# Aim of the exercise:
Scan the records below for the string "dosing" and return every line where it appears.
(Extracted material Opens)
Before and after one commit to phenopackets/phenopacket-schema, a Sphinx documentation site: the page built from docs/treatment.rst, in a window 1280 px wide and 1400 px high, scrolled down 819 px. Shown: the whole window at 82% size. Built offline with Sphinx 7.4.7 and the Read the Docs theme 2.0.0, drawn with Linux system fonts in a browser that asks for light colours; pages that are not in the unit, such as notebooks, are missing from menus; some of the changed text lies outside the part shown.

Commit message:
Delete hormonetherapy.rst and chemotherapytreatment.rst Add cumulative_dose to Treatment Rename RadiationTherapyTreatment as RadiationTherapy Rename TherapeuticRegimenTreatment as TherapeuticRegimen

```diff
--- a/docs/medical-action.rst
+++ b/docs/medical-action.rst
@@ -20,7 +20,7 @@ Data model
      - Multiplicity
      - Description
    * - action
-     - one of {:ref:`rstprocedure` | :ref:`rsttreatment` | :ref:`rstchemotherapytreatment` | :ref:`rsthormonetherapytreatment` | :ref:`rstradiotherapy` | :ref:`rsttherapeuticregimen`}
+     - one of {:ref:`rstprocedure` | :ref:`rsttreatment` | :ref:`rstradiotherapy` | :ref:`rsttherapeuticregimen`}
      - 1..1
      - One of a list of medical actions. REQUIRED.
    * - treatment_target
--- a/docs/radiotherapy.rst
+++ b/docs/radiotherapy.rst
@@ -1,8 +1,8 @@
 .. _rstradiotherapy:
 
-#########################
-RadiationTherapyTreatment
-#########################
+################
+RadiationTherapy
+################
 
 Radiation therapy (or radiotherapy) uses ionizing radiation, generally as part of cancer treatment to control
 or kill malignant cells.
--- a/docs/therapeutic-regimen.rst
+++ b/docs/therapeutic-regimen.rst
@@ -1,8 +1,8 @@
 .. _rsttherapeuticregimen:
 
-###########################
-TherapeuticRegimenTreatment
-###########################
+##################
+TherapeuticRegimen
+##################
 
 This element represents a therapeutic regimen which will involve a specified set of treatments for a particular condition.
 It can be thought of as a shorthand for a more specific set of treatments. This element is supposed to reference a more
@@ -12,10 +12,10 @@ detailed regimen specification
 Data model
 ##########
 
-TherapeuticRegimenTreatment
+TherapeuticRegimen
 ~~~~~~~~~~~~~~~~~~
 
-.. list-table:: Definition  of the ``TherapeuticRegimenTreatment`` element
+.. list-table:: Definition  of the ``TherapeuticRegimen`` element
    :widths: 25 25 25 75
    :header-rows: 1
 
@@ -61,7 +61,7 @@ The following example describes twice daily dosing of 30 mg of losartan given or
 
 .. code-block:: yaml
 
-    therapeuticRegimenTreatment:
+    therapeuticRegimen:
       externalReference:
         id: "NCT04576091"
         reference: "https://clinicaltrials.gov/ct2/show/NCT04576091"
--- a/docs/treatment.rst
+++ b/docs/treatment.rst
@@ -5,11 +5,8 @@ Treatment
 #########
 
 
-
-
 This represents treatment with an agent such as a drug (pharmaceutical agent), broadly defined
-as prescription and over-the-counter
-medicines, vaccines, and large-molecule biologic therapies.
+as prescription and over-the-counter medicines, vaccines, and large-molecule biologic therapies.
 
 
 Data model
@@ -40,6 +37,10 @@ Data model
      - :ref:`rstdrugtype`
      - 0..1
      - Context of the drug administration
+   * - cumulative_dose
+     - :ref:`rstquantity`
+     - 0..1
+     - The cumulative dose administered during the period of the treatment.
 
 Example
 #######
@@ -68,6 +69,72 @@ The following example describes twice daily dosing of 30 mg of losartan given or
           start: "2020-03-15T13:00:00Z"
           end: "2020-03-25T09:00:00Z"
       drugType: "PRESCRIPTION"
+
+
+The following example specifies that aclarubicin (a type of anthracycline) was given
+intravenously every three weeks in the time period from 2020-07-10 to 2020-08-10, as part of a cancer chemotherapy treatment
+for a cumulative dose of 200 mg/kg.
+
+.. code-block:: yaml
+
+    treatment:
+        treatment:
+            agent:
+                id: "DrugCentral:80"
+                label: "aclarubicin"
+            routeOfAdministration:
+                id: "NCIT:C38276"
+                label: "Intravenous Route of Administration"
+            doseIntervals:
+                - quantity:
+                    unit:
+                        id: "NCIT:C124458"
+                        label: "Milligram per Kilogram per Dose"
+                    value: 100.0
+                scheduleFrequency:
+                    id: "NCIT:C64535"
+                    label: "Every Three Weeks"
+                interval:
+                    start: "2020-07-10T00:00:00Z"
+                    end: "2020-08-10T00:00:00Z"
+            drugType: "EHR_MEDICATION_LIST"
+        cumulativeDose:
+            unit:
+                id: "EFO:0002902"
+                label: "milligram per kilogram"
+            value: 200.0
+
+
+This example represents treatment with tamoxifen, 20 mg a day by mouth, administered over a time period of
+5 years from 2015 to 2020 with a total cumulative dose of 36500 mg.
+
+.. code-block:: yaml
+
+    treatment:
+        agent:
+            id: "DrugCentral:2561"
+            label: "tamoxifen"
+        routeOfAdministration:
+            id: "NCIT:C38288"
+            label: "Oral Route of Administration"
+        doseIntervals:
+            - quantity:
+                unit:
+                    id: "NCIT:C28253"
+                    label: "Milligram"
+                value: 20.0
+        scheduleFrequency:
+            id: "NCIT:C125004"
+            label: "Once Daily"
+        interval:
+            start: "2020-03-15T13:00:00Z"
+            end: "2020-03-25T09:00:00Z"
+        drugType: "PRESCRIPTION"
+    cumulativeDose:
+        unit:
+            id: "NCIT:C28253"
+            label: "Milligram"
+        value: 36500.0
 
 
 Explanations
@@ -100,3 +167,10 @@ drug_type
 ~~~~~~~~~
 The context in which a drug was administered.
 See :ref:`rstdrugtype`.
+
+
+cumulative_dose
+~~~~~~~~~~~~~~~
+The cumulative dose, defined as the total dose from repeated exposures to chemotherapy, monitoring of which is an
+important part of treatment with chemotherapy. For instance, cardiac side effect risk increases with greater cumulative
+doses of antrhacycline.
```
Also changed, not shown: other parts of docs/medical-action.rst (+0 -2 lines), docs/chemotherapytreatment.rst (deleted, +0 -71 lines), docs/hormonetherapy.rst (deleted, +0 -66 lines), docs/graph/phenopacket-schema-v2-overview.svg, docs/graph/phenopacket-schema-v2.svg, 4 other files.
(Extracted material Closes)
(Extracted material Opens)
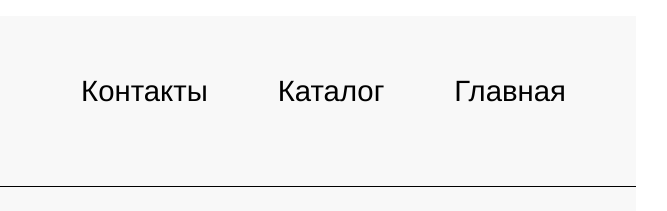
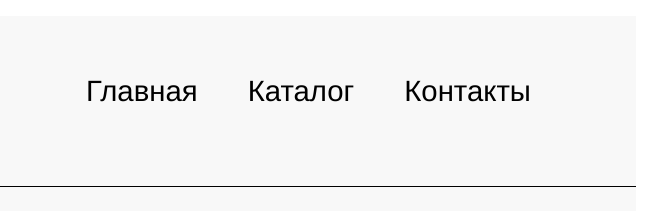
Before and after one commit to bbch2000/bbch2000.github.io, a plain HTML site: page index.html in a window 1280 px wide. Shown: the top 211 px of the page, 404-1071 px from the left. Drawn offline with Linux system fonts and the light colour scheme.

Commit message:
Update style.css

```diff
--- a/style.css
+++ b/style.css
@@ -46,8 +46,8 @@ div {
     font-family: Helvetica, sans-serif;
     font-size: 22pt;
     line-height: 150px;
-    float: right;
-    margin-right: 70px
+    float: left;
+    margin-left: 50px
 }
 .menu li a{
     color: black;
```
(Extracted material Closes)
(Extracted material Opens)
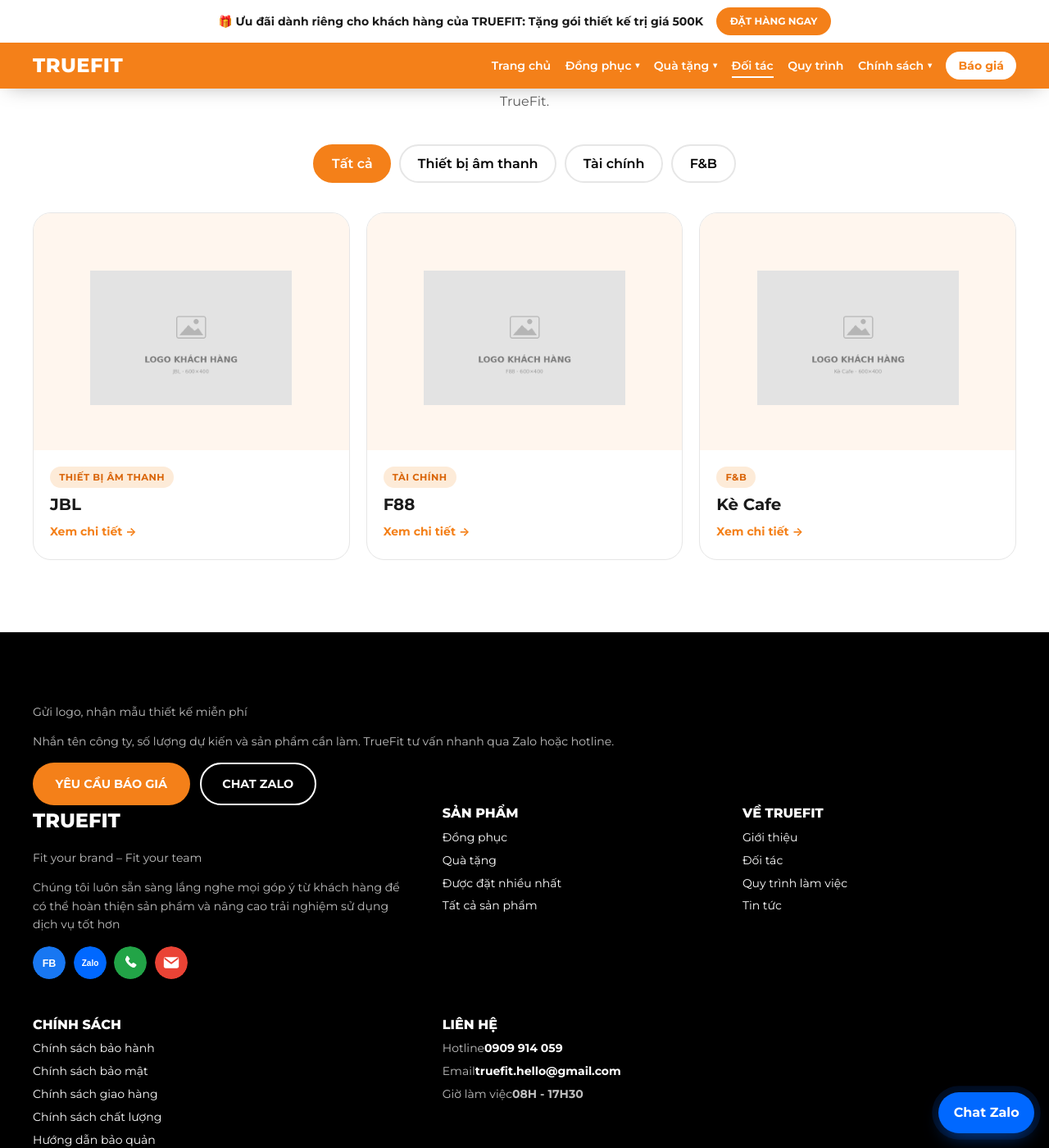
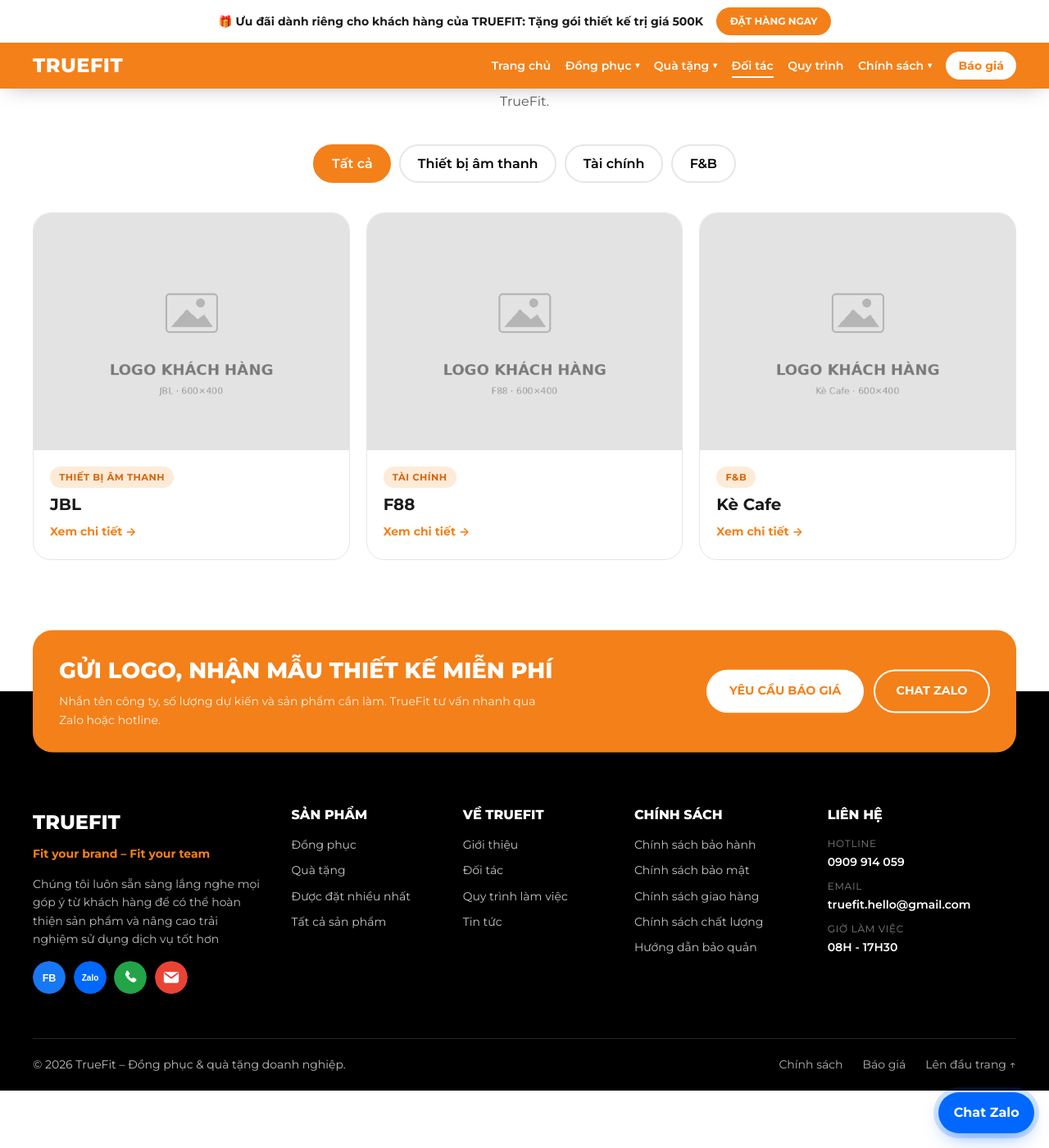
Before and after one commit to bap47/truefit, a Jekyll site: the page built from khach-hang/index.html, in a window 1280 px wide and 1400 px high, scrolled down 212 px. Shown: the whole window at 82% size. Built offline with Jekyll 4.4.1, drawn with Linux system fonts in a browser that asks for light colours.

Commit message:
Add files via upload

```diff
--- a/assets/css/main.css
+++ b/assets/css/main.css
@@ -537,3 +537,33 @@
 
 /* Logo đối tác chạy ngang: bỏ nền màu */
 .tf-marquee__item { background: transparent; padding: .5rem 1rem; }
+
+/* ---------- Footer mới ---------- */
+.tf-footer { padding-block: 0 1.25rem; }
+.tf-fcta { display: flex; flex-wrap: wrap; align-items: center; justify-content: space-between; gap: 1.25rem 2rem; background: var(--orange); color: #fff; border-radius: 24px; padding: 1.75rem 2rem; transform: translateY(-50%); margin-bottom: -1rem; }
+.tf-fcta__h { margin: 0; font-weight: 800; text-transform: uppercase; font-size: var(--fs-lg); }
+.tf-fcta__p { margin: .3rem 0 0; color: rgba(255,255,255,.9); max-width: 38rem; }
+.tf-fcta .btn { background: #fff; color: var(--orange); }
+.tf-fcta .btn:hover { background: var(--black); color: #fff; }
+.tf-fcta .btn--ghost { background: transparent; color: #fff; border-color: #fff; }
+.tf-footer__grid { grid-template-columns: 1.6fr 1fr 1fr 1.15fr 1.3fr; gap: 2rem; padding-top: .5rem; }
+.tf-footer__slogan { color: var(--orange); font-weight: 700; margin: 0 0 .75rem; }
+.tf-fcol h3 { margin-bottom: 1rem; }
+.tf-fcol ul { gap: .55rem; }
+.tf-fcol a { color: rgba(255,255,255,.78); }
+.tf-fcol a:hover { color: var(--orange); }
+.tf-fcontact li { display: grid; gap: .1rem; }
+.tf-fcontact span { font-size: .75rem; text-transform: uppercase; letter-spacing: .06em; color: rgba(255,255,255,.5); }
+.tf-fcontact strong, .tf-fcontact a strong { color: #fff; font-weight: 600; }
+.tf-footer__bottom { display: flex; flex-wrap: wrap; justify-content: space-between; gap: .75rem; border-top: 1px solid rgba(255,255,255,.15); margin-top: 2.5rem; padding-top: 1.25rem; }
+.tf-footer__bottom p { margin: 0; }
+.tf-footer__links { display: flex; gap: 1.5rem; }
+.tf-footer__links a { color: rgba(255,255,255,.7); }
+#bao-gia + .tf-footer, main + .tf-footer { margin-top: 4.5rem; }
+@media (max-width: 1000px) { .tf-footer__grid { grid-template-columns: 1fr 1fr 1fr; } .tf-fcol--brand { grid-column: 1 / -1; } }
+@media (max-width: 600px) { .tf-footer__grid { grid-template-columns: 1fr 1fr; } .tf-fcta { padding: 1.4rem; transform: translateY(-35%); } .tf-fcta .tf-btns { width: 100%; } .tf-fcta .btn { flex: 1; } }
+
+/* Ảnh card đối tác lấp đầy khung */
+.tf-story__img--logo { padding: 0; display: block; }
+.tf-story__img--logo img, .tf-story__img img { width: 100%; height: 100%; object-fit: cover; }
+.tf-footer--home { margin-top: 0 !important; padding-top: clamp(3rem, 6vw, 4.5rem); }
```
(Extracted material Closes)
# Finished exercise:
@@ -61,7 +61,7 @@ The following example describes twice daily dosing of 30 mg of losartan given or
@@ -68,6 +69,72 @@ The following example describes twice daily dosing of 30 mg of losartan given or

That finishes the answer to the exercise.